▶ _Exercise goal_
For the string "cdot", find every matching line in the records and copy it.

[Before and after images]

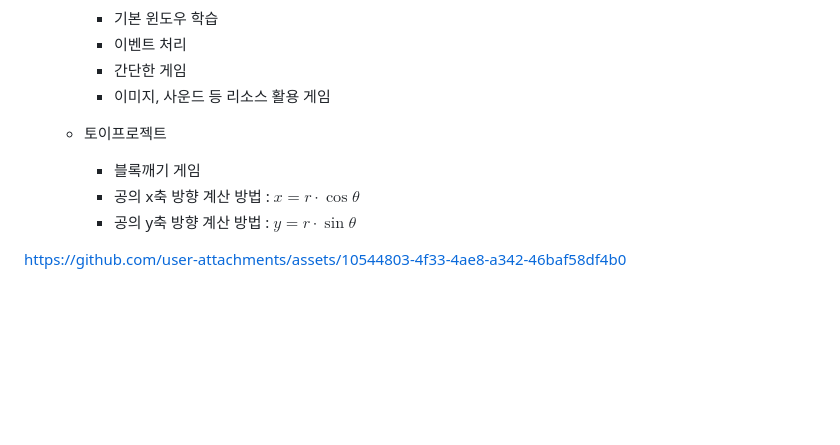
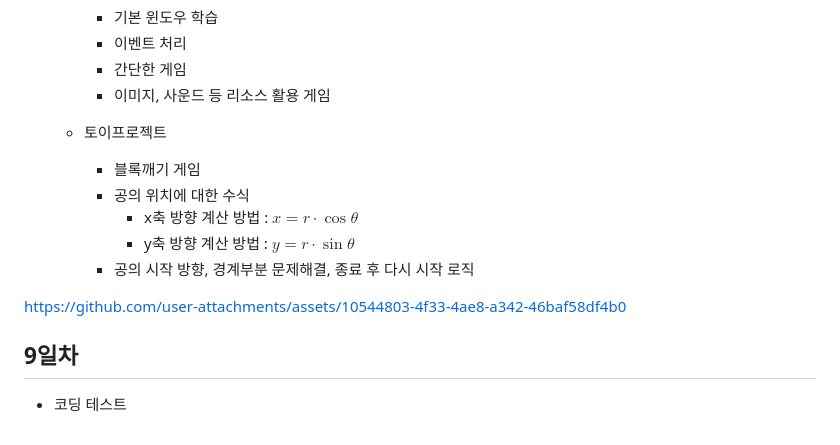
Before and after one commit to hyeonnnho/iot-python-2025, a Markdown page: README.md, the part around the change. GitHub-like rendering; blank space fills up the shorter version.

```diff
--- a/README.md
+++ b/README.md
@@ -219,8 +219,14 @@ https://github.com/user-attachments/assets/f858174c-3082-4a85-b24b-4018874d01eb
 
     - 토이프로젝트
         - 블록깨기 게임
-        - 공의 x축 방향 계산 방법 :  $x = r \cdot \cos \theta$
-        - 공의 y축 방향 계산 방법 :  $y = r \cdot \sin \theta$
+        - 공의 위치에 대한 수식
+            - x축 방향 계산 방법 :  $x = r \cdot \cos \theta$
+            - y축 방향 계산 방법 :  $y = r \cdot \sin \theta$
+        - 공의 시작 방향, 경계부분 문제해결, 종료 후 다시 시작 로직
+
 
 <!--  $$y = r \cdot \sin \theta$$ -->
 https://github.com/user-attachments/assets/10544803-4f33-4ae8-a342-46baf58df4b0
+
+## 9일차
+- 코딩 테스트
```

==

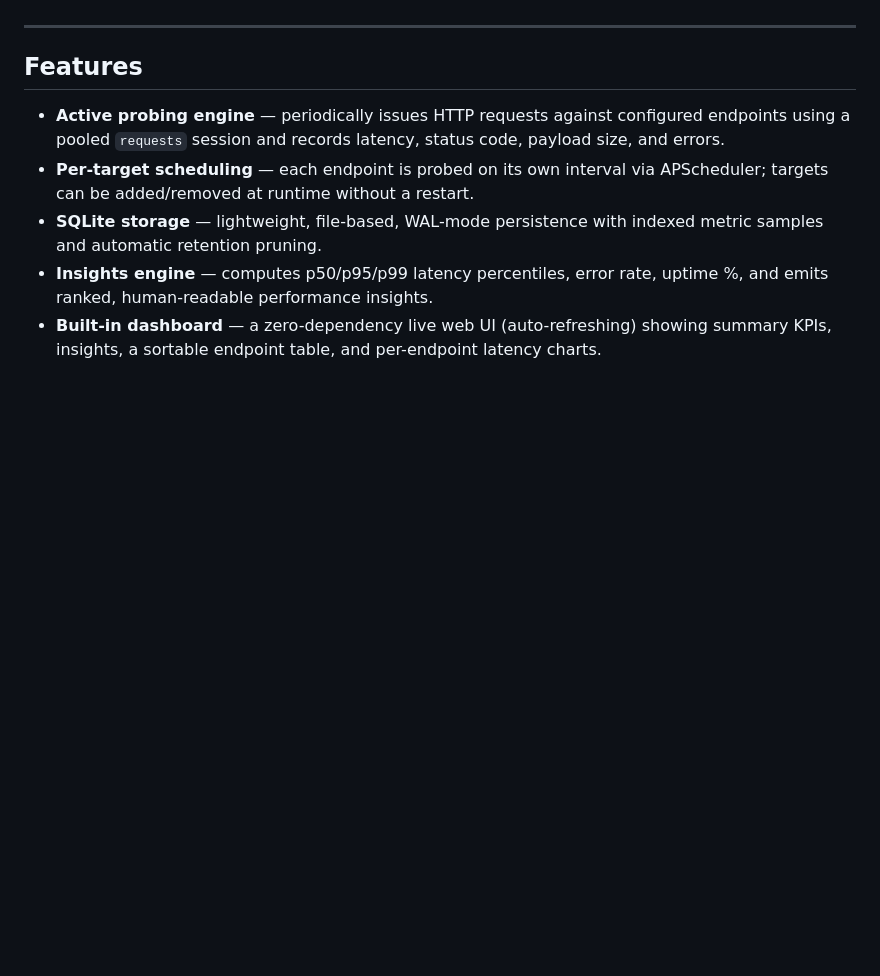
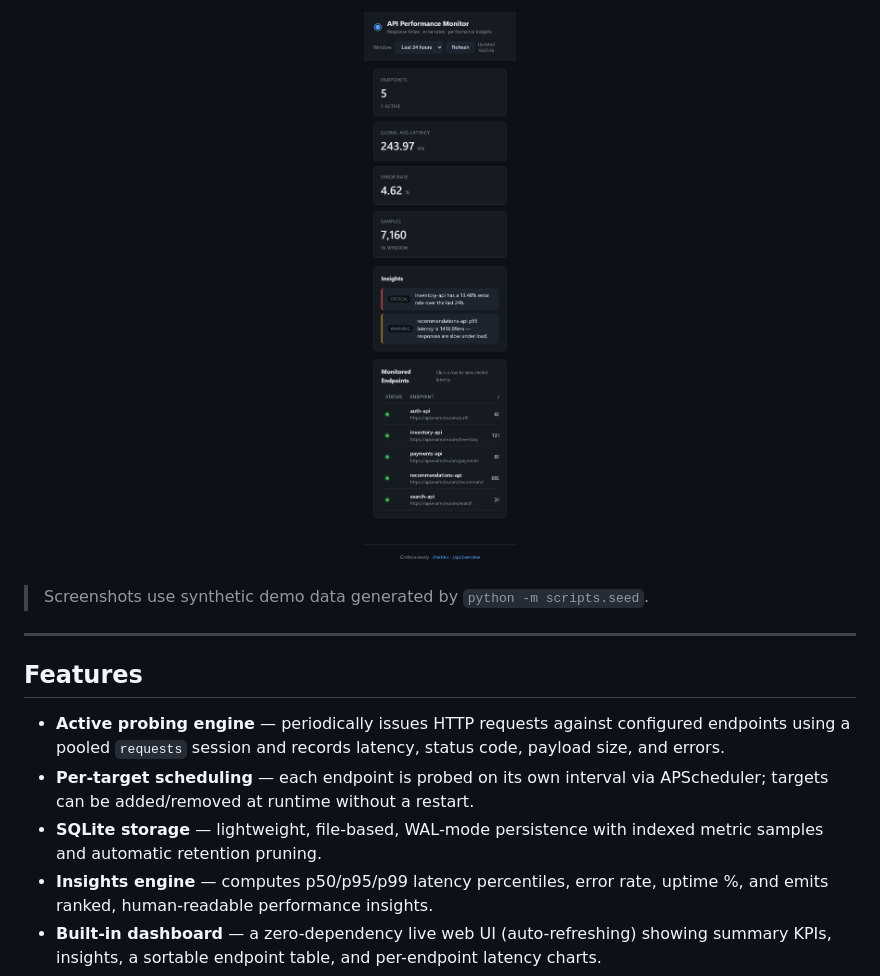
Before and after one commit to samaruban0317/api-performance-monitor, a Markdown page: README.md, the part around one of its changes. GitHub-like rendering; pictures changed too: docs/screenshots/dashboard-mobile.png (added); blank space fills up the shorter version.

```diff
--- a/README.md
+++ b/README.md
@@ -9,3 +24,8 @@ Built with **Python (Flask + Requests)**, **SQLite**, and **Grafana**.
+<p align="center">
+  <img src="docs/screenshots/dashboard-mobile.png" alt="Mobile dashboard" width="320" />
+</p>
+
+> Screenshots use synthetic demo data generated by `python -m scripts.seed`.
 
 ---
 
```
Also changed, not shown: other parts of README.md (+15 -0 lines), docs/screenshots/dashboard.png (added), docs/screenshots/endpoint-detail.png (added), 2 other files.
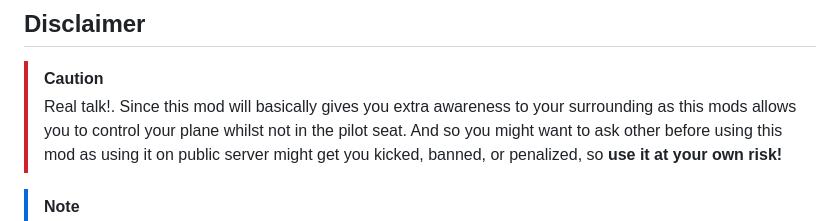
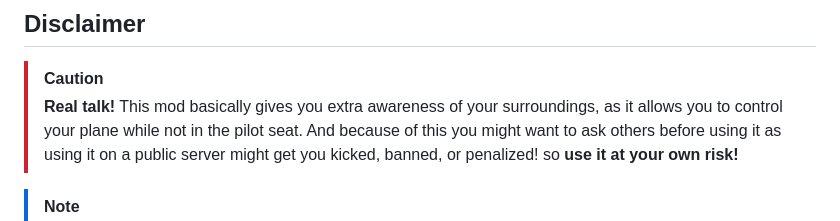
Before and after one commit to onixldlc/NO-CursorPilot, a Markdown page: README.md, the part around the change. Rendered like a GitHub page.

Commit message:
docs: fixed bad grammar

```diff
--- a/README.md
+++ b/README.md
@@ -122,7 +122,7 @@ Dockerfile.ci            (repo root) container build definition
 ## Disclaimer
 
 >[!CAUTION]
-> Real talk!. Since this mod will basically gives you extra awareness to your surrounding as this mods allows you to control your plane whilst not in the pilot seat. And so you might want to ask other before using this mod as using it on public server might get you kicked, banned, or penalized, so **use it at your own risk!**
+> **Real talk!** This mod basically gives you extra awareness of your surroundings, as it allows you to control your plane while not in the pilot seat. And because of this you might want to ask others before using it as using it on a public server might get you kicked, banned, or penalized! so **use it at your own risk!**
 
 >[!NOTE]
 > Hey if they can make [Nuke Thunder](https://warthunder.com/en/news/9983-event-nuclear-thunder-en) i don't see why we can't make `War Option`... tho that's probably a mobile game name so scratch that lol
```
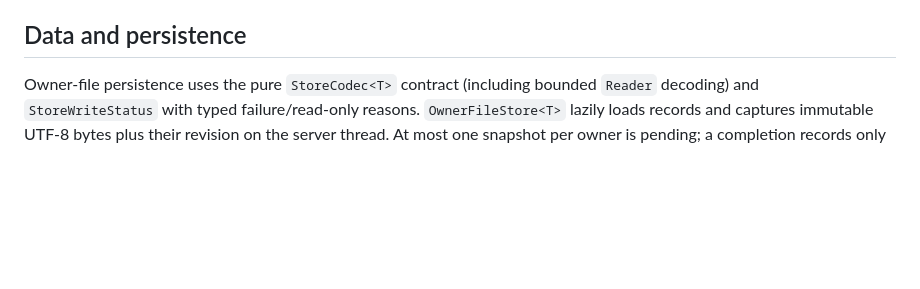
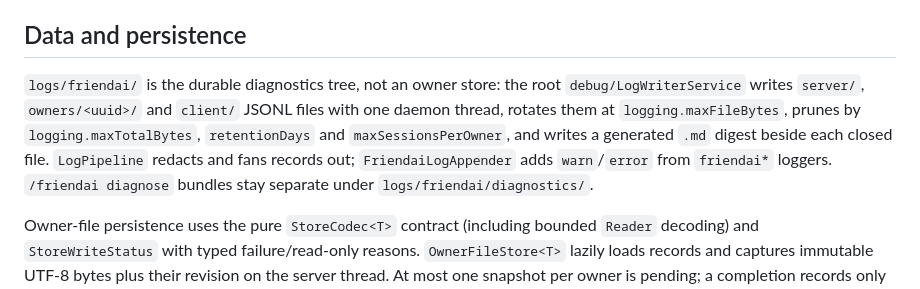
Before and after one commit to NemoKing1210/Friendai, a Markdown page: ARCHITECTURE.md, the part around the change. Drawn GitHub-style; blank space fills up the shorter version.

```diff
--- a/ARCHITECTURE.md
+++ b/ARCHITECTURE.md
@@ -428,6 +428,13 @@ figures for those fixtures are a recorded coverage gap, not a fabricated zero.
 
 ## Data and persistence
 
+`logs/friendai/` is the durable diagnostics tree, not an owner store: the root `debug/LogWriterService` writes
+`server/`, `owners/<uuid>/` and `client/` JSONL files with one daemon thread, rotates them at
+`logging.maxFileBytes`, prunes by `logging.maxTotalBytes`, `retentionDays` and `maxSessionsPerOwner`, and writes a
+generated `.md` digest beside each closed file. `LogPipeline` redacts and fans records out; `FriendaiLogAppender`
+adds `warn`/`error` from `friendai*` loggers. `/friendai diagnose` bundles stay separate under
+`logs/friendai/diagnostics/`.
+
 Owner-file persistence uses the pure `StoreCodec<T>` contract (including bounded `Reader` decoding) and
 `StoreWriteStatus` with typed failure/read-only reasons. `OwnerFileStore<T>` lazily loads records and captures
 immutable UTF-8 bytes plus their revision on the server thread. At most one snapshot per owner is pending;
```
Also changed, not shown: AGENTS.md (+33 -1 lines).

▶ _Solution_
-        - 공의 x축 방향 계산 방법 :  $x = r \cdot \cos \theta$
-        - 공의 y축 방향 계산 방법 :  $y = r \cdot \sin \theta$
+            - x축 방향 계산 방법 :  $x = r \cdot \cos \theta$
+            - y축 방향 계산 방법 :  $y = r \cdot \sin \theta$
 <!--  $$y = r \cdot \sin \theta$$ -->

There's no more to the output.